- Book title
- The European Union: democratic principles and institutional architectures in times of crisis
- Pages (from-to)
- Oxford: Oxford University Press
- Document type
- Faculty of Law (FdR)
- Amsterdam Center for European Law and Governance (ACELG)
One of the key indicators for the democratic quality of European governance is the extent to which both European and national policy actors who populate European Union institutions can be—and are—held to account by democratic forums. Accountability forms a particular challenge in the EU because executive power straddles the European and the national level, and is dispersed over a wide range of actors, including national governments, the Commission, the Council Secretariat, and EU agencies. This chapter seeks to clarify the nature of democratic accountability in the EU, the challenges that it faces, and the potential it has to develop further. For this purpose, it first constructs a number of theoretical models of what democratic accountability might amount to in the EU, and then reviews these models against various practices of accountability that EU institutions have become subject to.
- go to publisher's site

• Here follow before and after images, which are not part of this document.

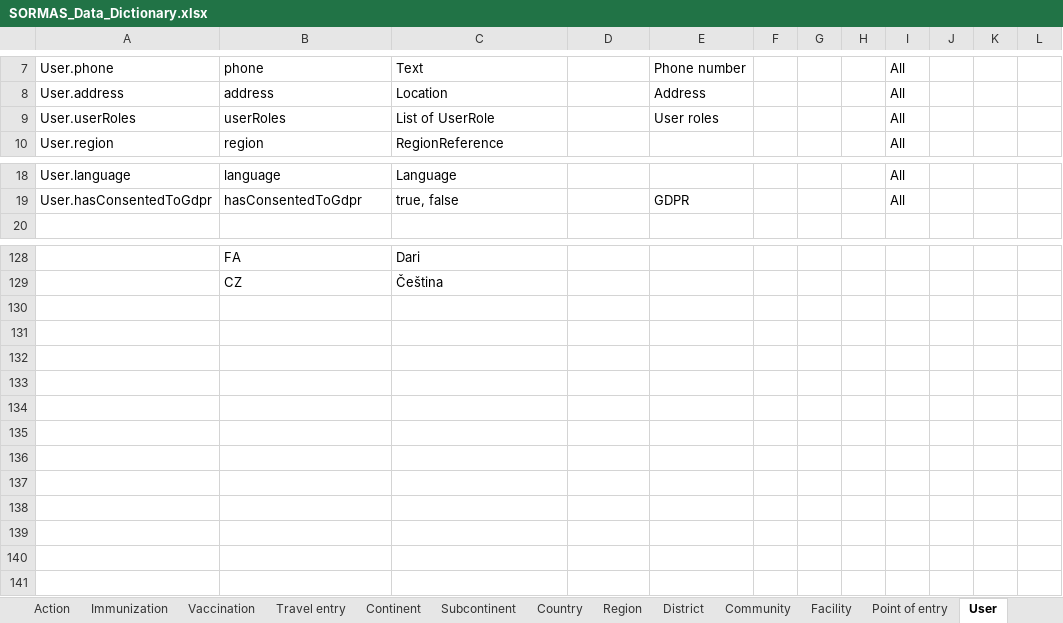
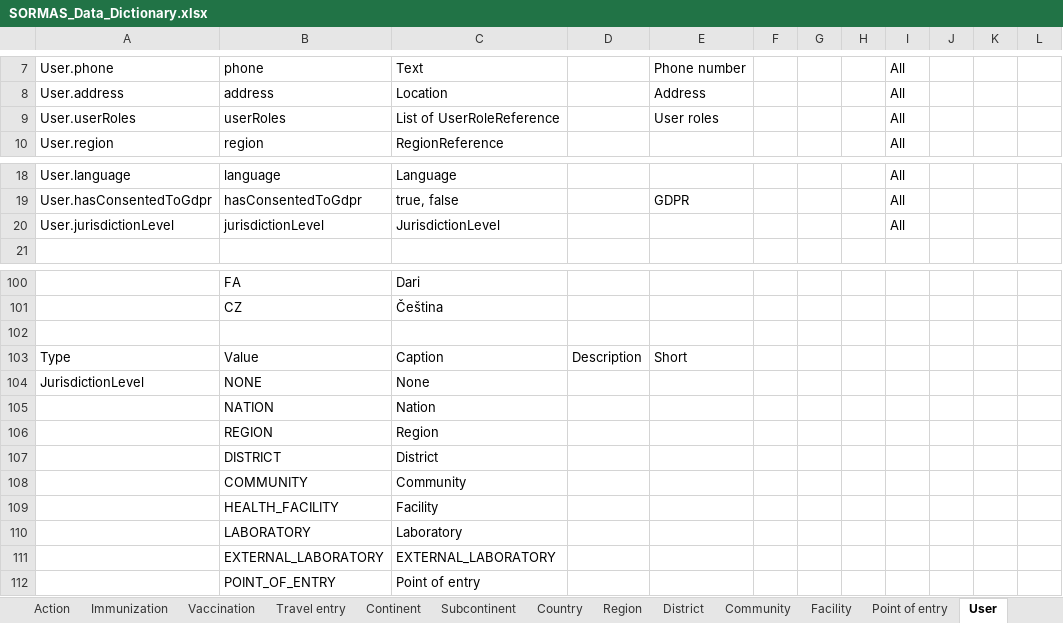
Before and after one commit to SORMAS-Foundation/SORMAS-Project, an Excel workbook: sormas-api/src/main/resources/doc/SORMAS_Data_Dictionary.xlsx, sheet User, drawn as a sheet; only a part is shown, gaps mark what is left out; values as stored, in another font and other column widths than the file's, no borders; table styles not drawn; the diff covers the shown part only; the diff names each change by its address in the sheet, - before the commit and + after, or states it on an @@ line.

Commit message:
#4461: changed UserRole in android app

```diff
--- a/sormas-api/src/main/resources/doc/SORMAS_Data_Dictionary.xlsx (sheet User)
+++ b/sormas-api/src/main/resources/doc/SORMAS_Data_Dictionary.xlsx (sheet User)
-C9: List of UserRole
+C9: List of UserRoleReference
+row 20: User.jurisdictionLevel | jurisdictionLevel | JurisdictionLevel |  |  |  |  |  | All
+row 102: (empty)
@@ row 26 moved to row 103: Type @@
+row 104: JurisdictionLevel | NONE | None
+row 105:  | NATION | Nation
+row 106:  | REGION | Region
+row 107:  | DISTRICT | District
+row 108:  | COMMUNITY | Community
+row 109:  | HEALTH_FACILITY | Facility
+row 110:  | LABORATORY | Laboratory
+row 111:  | EXTERNAL_LABORATORY | EXTERNAL_LABORATORY
+row 112:  | POINT_OF_ENTRY | Point of entry
```
Also changed, not shown: 28 removed rows elsewhere in this sheet, sheet Location, sheet About, sormas-api/src/main/resources/doc/SORMAS_User_Rights.xlsx, 43 other files.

If you believe that digital publication of certain material infringes any of your rights or (privacy) interests, please let the Library know, stating your reasons. In case of a legitimate complaint, the Library will make the material inaccessible and/or remove it from the website. Please Ask the Library, or send a letter to: Library of the University of Amsterdam, Secretariat, Singel 425, 1012 WP Amsterdam, The Netherlands. You will be contacted as soon as possible.